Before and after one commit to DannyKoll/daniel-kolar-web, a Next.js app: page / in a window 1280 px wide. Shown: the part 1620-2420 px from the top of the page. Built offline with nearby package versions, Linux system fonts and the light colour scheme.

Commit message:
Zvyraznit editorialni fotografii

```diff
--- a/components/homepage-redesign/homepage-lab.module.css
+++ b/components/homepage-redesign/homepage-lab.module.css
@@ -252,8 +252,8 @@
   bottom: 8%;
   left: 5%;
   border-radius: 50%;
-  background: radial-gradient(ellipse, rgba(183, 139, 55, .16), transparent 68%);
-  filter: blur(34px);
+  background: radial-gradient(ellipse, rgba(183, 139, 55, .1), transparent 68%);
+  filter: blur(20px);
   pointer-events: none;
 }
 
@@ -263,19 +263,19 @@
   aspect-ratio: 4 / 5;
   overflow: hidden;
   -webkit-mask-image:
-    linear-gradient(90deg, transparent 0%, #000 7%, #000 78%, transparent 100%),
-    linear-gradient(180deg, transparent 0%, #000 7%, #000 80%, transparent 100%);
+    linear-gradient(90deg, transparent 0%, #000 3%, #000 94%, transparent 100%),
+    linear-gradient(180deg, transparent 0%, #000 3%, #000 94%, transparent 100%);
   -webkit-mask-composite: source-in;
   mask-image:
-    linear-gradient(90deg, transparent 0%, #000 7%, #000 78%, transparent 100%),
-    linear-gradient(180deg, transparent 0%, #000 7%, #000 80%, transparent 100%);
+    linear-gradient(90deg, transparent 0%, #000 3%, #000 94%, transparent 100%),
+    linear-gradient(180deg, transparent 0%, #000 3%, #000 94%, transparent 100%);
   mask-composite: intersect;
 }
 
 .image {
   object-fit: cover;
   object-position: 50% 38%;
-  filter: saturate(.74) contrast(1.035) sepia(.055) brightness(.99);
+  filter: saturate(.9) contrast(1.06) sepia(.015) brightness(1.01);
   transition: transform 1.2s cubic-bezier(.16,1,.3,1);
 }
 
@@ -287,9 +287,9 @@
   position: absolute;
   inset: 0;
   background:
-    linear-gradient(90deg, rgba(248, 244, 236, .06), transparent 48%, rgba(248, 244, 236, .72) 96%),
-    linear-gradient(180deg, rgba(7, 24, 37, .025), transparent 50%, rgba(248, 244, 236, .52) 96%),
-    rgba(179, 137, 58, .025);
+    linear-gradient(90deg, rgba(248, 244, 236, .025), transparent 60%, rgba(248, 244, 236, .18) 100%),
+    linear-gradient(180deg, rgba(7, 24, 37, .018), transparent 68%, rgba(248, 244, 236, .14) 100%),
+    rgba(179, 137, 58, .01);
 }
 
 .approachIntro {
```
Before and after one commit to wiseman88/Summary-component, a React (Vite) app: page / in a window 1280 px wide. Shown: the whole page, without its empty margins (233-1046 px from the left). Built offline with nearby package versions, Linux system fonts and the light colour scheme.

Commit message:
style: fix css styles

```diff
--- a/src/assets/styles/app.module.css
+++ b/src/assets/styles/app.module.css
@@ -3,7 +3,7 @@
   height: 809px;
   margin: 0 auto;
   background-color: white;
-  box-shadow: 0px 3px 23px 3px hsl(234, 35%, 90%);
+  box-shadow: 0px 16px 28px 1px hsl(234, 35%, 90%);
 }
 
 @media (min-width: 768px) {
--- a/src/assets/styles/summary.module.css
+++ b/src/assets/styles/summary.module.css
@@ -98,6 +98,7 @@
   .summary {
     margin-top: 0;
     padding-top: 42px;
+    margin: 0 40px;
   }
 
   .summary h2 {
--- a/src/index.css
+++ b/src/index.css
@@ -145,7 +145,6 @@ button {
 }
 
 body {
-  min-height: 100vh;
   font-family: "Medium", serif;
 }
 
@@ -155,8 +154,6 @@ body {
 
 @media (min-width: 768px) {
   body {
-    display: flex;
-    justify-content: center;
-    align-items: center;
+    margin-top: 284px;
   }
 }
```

○ ○ ○ ○ ○

• [PROBLEM REQUIREMENTS] Count the lines above in which the string "background" occurs. Give that number and nothing else.

• [SOLUTION FOR THIS EXERCISE] 4